Vanderbilt researchers have discovered a unique pathway that initiates islet β cell inflammation—a hallmark of type 2 diabetes—putting them a step closer to developing targeted therapeutics for the disease that affects one in 10 Americans.
The article, “RIPK3-mediated inflammation is a conserved β-cell response to ER stress” was published in the journal Science Advances on Dec. 18.
Type 2 diabetes is caused when islet β cells in the pancreas fail to produce a sufficient amount of insulin—the hormone that maintains normal blood sugar levels in the body. Before they fail completely, islet cells become stressed and inflamed. The phenomenon of islet inflammation is well known, and the disease’s pathogenesis has been of interest to Wenbiao Chen, associate professor of molecular physiology and biophysics, throughout his career.
Chen’s lab found a protein—receptor-interacting protein kinase 3—that mediates islet inflammation and the consequent failure and death of β cells. To better understand the pathogenesis of type 2 diabetes, the researchers developed a zebrafish that is predisposed to developing the disease. In the zebrafish model, the researchers found that overeating causes an initial increase in islet β cells, but by the fourth day one-third of the β cells die, and the fish becomes diabetic.
“After screening a variety of chemicals for β cell protective drugs, we focused on a drug that inhibits RIPK3. While this protein is best known for cell death, we were surprised to learn that its function in islet β cells is to cause inflammation,” Chen said. They found RIPK3 is activated in the β cells by overeating and also found evidence that a similar response occurs in human β cells.

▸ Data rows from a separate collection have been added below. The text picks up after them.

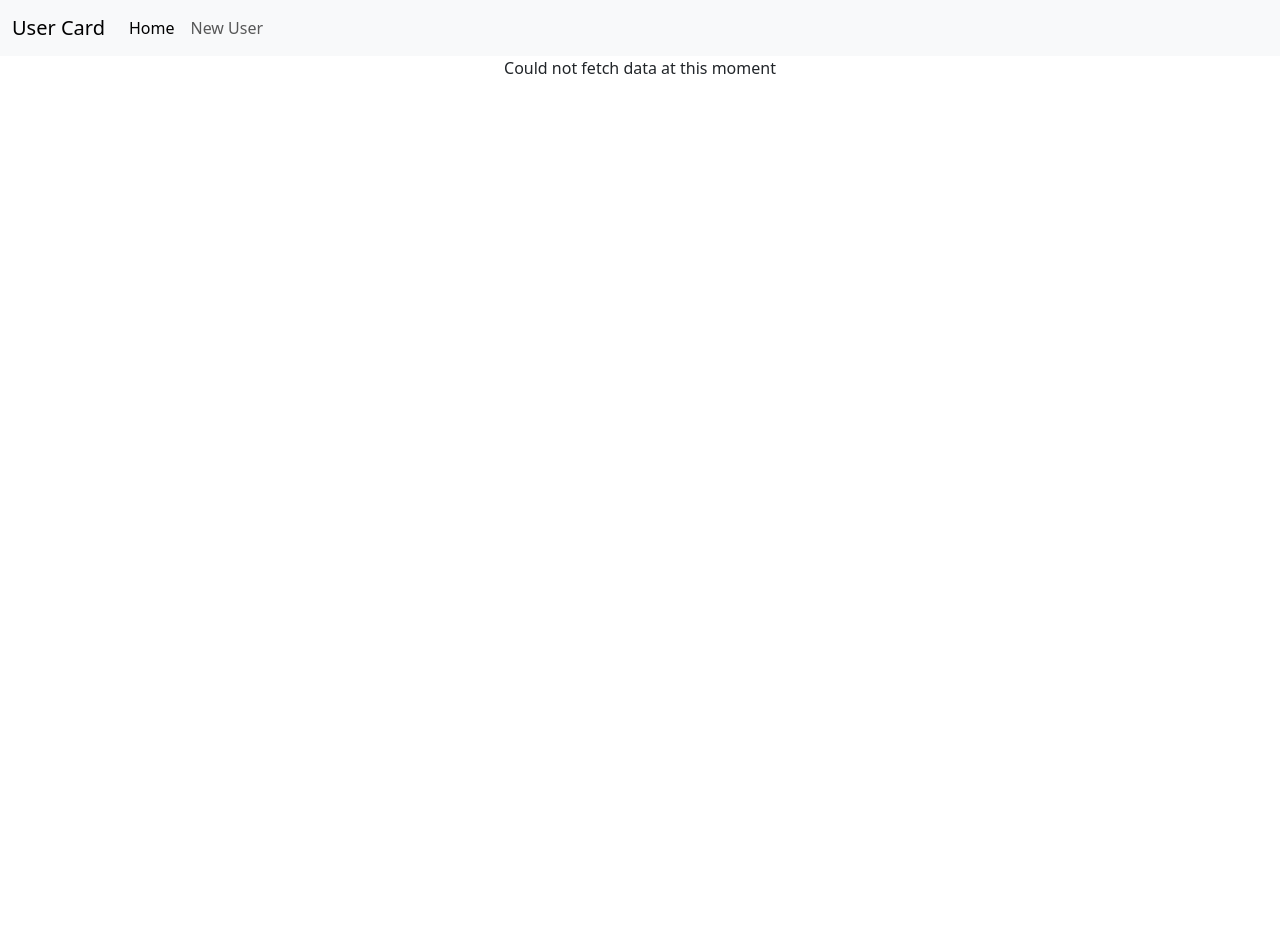
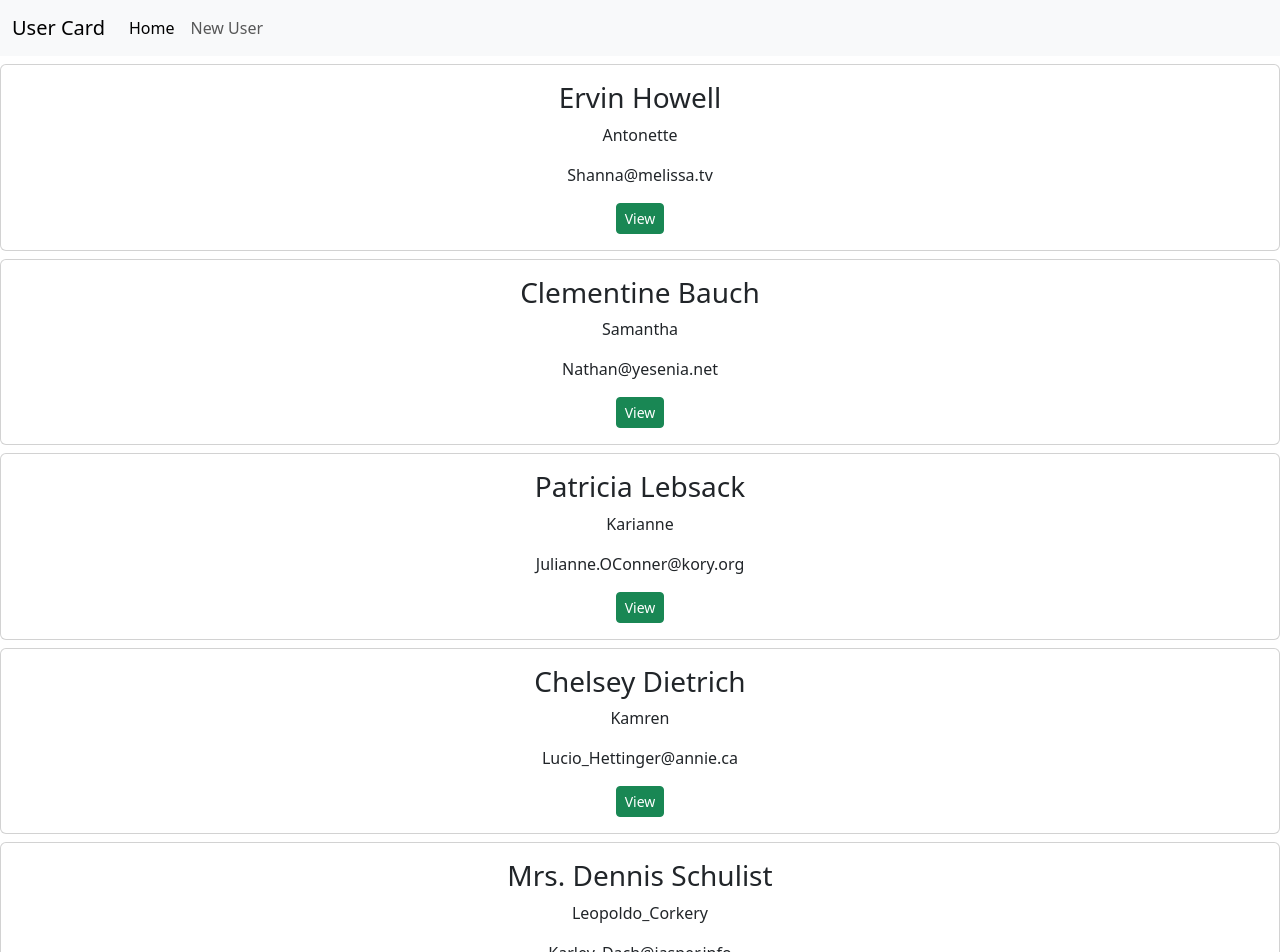
Before and after one commit to michaeloluwadamilare/user-mgt-app, a React (Create React App) app: page / in a window 1280 px wide. Shown: the top 952 px of the page. Before the commit the page ends 800 px from the top, so only its background shows below. Built offline with nearby package versions, Linux system fonts and the light colour scheme; no server answers; data requests are answered from the project's data file.

Commit message:
Json server

```diff
--- a/src/Home.js
+++ b/src/Home.js
@@ -4,7 +4,7 @@
 
 const Home = () => {
 
-  const { data:users, error, IsPending } = useFetch('https://jsonplaceholder.typicode.com/users');
+  const { data:users, error, IsPending } = useFetch('http://localhost:3000/users');
 
   return (
     <>
--- a/src/UserDetail.js
+++ b/src/UserDetail.js
@@ -3,10 +3,10 @@
 
 const UserDetail = () => {
     const { id } = useParams();
-    const { data: user, error, IsPending }  = useFetch('https://jsonplaceholder.typicode.com/users/' + id)
+    const { data: user, error, IsPending }  = useFetch('http://localhost:3000/users/' + id)
     const navigate = useNavigate();
     const handleDelete = () => {
-        fetch('https://jsonplaceholder.typicode.com/users/' + id, {
+        fetch('http://localhost:3000/users/' + id, {
             method: 'DELETE',
         }).then(() => { console.log('User deleted'); navigate('/'); })
     }
--- /dev/null
+++ b/src/db.json
@@ -0,0 +1,119 @@
+{
+  "users": [
+    {
+      "id": "2",
+      "name": "Ervin Howell",
+      "username": "Antonette",
+      "email": "Shanna@melissa.tv",
+      "address": {
+        "street": "Victor Plains",
+        "suite": "Suite 879",
+        "city": "Wisokyburgh",
+        "zipcode": "90566-7771",
+        "geo": {
+          "lat": "-43.9509",
+          "lng": "-34.4618"
+        }
+      },
+      "phone": "010-692-6593 x09125",
+      "website": "anastasia.net",
+      "company": {
+        "name": "Deckow-Crist",
+        "catchPhrase": "Proactive didactic contingency",
+        "bs": "synergize scalable supply-chains"
+      }
+    },
+    {
+      "id": "3",
+      "name": "Clementine Bauch",
+      "username": "Samantha",
+      "email": "Nathan@yesenia.net",
+      "address": {
+        "street": "Douglas Extension",
+        "suite": "Suite 847",
+        "city": "McKenziehaven",
+        "zipcode": "59590-4157",
+        "geo": {
+          "lat": "-68.6102",
+          "lng": "-47.0653"
+        }
+      },
+      "phone": "1-463-123-4447",
+      "website": "ramiro.info",
+      "company": {
+        "name": "Romaguera-Jacobson",
+        "catchPhrase": "Face to face bifurcated interface",
+        "bs": "e-enable strategic applications"
+      }
+    },
+    {
+      "id": "4",
+      "name": "Patricia Lebsack",
+      "username": "Karianne",
+      "email": "Julianne.OConner@kory.org",
+      "address": {
+        "street": "Hoeger Mall",
+        "suite": "Apt. 692",
+        "city": "South Elvis",
+        "zipcode": "53919-4257",
+        "geo": {
+          "lat": "29.4572",
+          "lng": "-164.2990"
+        }
+      },
+      "phone": "493-170-9623 x156",
+      "website": "kale.biz",
+      "company": {
+        "name": "Robel-Corkery",
+        "catchPhrase": "Multi-tiered zero tolerance productivity",
+        "bs": "transition cutting-edge web services"
+      }
+    },
+    {
+      "id": "5",
+      "name": "Chelsey Dietrich",
+      "username": "Kamren",
+      "email": "Lucio_Hettinger@annie.ca",
+      "address": {
+        "street": "Skiles Walks",
+        "suite": "Suite 351",
+        "city": "Roscoeview",
+        "zipcode": "33263",
+        "geo": {
+          "lat": "-31.8129",
+          "lng": "62.5342"
+        }
+      },
+      "phone": "(254)954-1289",
+      "website": "demarco.info",
+      "company": {
+        "name": "Keebler LLC",
+        "catchPhrase": "User-centric fault-tolerant solution",
+        "bs": "revolutionize end-to-end systems"
+      }
+    },
+    {
+      "id": "6",
+      "name": "Mrs. Dennis Schulist",
+      "username": "Leopoldo_Corkery",
+      "email": "Karley_Dach@jasper.info",
+      "address": {
+        "street": "Norberto Crossing",
+        "suite": "Apt. 950",
+        "city": "South Christy",
+        "zipcode": "23505-1337",
+        "geo": {
+          "lat": "-71.4197",
+          "lng": "71.7478"
+        }
+      },
+      "phone": "1-477-935-8478 x6430",
+      "website": "ola.org",
+      "company": {
+        "name": "Considine-Lockman",
+        "catchPhrase": "Synchronised bottom-line interface",
+        "bs": "e-enable innovative applications"
+      }
+    }
+  ]
+}
```
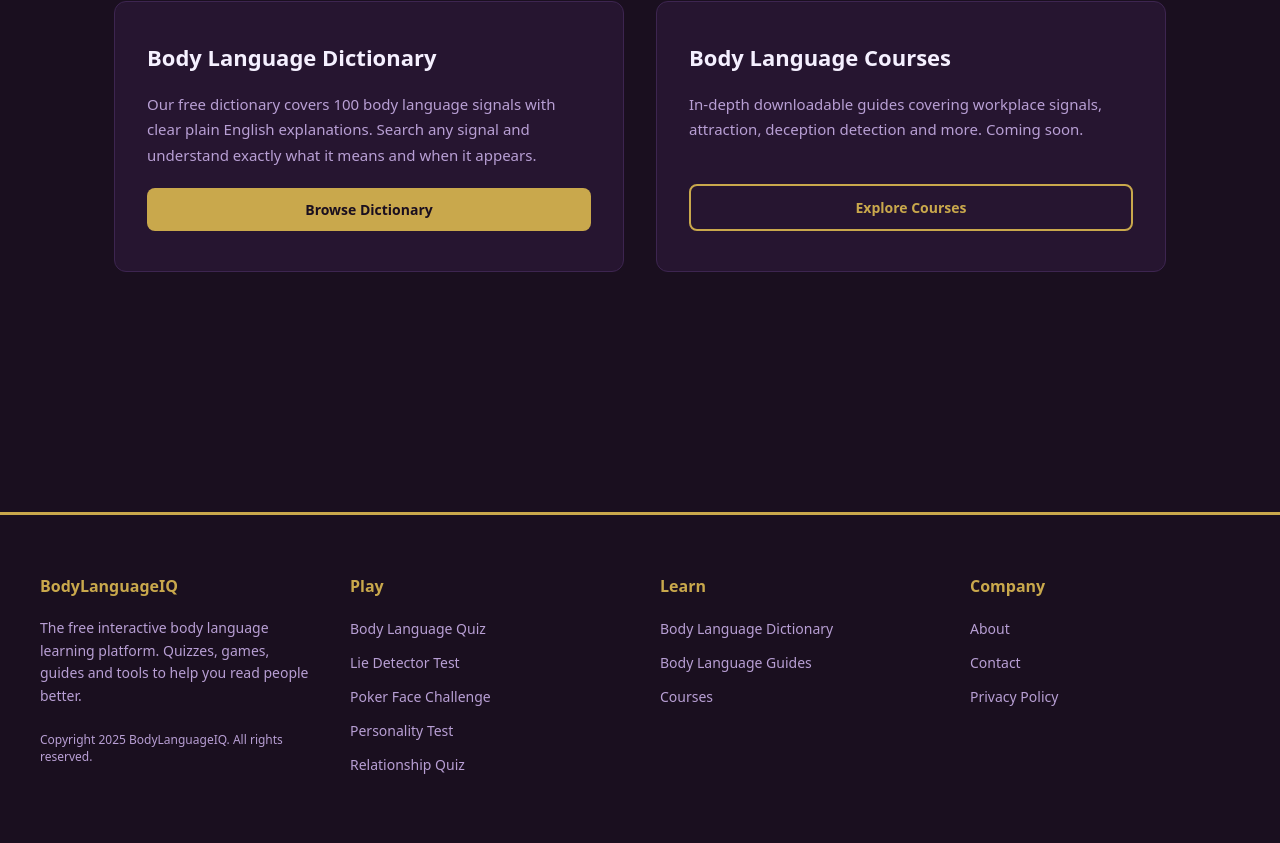
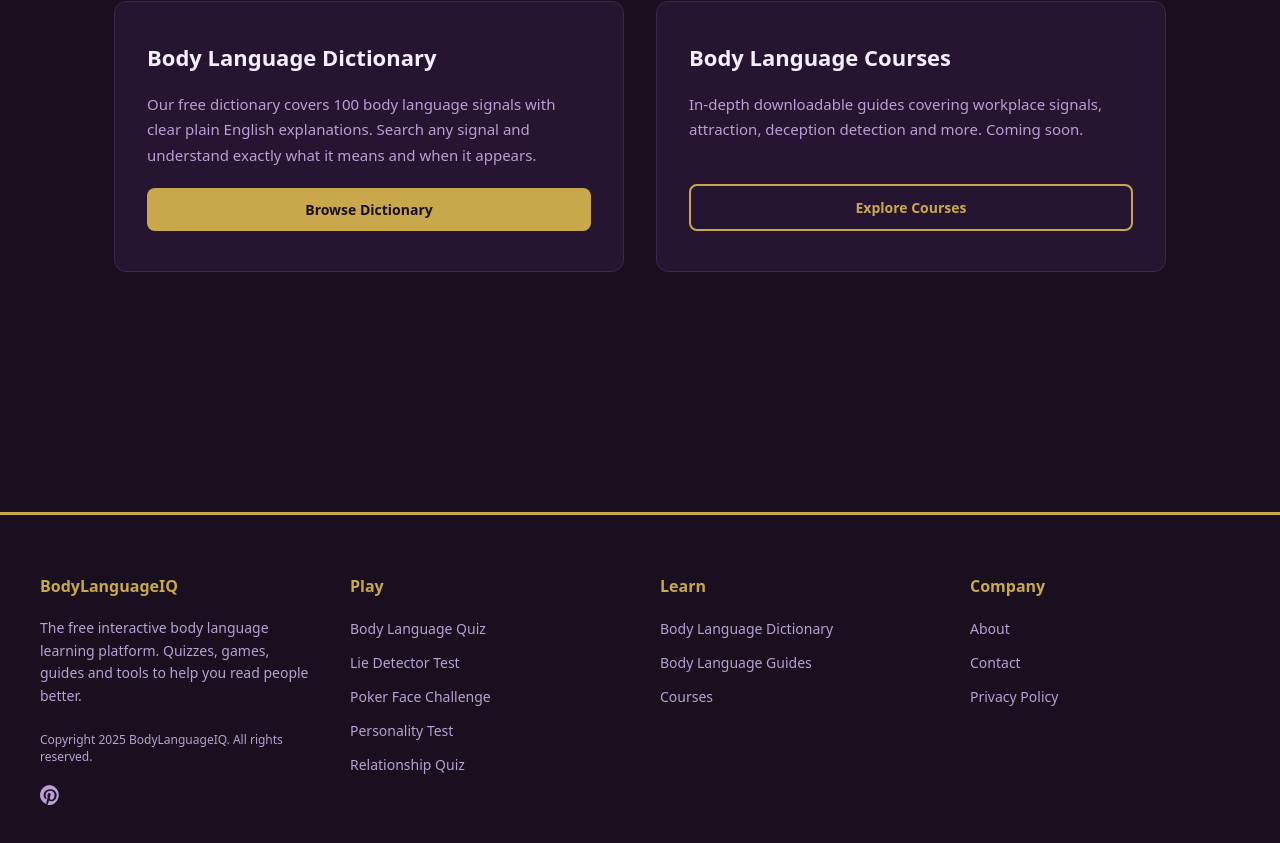
Before and after one commit to michaelrowlands62-afk/readpeopleright, a React (Vite) app: page / in a window 1280 px wide. Shown: the part 4577-5420 px from the top of the page. Before the commit the page ends 5392 px from the top, so only its background shows below. Built offline with nearby package versions, Linux system fonts and the light colour scheme; no server answers.

Commit message:
Added Pinterest link to footer

```diff
--- a/src/components/Footer.jsx
+++ b/src/components/Footer.jsx
@@ -16,6 +16,19 @@ export default function Footer() {
           <p className="footer-copyright">
             Copyright 2025 BodyLanguageIQ. All rights reserved.
           </p>
+          <div className="footer-socials">
+            <a
+              href="https://www.pinterest.com/BodyLanguageIQ"
+              target="_blank"
+              rel="noopener noreferrer"
+              aria-label="Pinterest"
+              className="footer-social-link"
+            >
+              <svg viewBox="0 0 24 24" width="20" height="20" fill="currentColor" aria-hidden="true">
+                <path d="M12 0a12 12 0 0 0-4.373 23.178c-.017-.775-.010-1.703.192-2.549.218-.910 1.461-6.187 1.461-6.187s-.372-.744-.372-1.845c0-1.729 1.003-3.019 2.25-3.019 1.061 0 1.573.797 1.573 1.751 0 1.066-.679 2.660-1.029 4.137-.293 1.236.620 2.244 1.837 2.244 2.204 0 3.899-2.325 3.899-5.68 0-2.970-2.135-5.048-5.184-5.048-3.532 0-5.606 2.649-5.606 5.386 0 1.066.412 2.209.925 2.831a.371.371 0 0 1 .086.356c-.093.394-.301 1.235-.343 1.406-.054.222-.176.269-.406.162-1.518-.707-2.466-2.929-2.466-4.716 0-3.833 2.784-7.354 8.020-7.354 4.211 0 7.484 3.001 7.484 7.014 0 4.187-2.639 7.554-6.303 7.554-1.231 0-2.389-.639-2.785-1.396l-.757 2.887c-.274 1.056-1.016 2.379-1.512 3.187A12 12 0 1 0 12 0z"/>
+              </svg>
+            </a>
+          </div>
         </div>
 
         {/* Play Column */}
--- a/src/styles/Footer.css
+++ b/src/styles/Footer.css
@@ -37,6 +37,23 @@
   text-decoration: none;
   cursor: pointer;
   display: block;
+}
+
+.footer-socials {
+  display: flex;
+  align-items: center;
+  gap: 14px;
+  margin-top: 4px;
+}
+
+.footer-social-link {
+  color: #b89fd4;
+  display: inline-flex;
+  transition: color 0.3s ease;
+}
+
+.footer-social-link:hover {
+  color: #c9a84c;
 }
 
 .footer-heading {
```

“It is well recognized that islet inflammation is a critical factor in the pathogenesis of type 2 diabetes, and now we have figured out one of the mechanisms that provoke this inflammation,” Chen said.
RIPK3 is present in many tissues and organs throughout the body, and in some tissues, it seems to produce an anti-inflammatory response. Through deeper understanding of how RIPK3 works in β cells, researchers can work on developing drugs that specifically target islet cells and that don’t compromise the benefits of RIPK3 elsewhere. Chen also intends to test whether the inhibitor drug they identified slows down diabetes development in other commonly used models.
The research was funded by National Institutes of Health grants, the Juvenile Diabetes Research Foundation and the Department of Veterans Affairs.